> _Requirement_:
From the material below, copy every line in which the word "class" occurs.

BEGIN Dataset extract

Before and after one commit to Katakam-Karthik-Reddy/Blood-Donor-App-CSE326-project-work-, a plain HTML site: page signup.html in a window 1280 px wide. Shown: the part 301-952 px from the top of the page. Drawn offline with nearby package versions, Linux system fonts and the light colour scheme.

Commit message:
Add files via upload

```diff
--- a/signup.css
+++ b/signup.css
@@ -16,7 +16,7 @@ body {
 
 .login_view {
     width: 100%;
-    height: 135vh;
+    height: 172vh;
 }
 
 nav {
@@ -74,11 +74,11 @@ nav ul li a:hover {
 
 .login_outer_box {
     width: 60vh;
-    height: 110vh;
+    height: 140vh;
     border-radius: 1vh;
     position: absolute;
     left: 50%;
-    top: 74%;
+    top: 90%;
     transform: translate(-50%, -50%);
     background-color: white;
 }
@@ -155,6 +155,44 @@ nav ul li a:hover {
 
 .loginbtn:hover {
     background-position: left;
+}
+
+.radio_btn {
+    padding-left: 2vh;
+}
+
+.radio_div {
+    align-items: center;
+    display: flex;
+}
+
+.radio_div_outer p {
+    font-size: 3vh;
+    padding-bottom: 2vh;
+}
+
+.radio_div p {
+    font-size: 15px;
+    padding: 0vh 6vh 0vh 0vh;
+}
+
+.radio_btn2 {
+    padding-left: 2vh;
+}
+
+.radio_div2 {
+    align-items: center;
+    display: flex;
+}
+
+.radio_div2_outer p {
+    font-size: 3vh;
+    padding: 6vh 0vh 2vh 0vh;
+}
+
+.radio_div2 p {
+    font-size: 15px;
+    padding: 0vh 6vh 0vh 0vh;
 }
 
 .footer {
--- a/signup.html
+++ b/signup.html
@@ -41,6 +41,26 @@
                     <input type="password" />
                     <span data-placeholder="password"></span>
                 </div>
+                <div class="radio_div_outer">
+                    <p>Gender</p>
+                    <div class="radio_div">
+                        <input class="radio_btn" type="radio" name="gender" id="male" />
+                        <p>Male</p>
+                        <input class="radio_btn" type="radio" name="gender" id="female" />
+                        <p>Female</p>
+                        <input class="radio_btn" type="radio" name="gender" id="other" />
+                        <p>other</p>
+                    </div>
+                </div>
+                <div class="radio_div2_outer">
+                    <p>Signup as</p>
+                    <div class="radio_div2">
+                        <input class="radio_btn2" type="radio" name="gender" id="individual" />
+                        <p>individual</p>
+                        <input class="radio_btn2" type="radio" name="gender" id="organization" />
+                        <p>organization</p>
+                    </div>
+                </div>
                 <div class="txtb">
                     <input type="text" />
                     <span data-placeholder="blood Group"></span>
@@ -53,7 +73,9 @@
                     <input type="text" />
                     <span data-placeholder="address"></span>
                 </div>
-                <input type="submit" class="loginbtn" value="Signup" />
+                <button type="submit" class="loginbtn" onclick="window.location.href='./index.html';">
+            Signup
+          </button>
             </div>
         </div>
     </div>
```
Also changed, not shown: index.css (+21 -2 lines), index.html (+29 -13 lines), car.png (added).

END Dataset extract

> _Expected output_:
+                <div class="radio_div_outer">
+                    <div class="radio_div">
+                        <input class="radio_btn" type="radio" name="gender" id="male" />
+                        <input class="radio_btn" type="radio" name="gender" id="female" />
+                        <input class="radio_btn" type="radio" name="gender" id="other" />
+                <div class="radio_div2_outer">
+                    <div class="radio_div2">
+                        <input class="radio_btn2" type="radio" name="gender" id="individual" />
+                        <input class="radio_btn2" type="radio" name="gender" id="organization" />
                 <div class="txtb">
-                <input type="submit" class="loginbtn" value="Signup" />
+                <button type="submit" class="loginbtn" onclick="window.location.href='./index.html';">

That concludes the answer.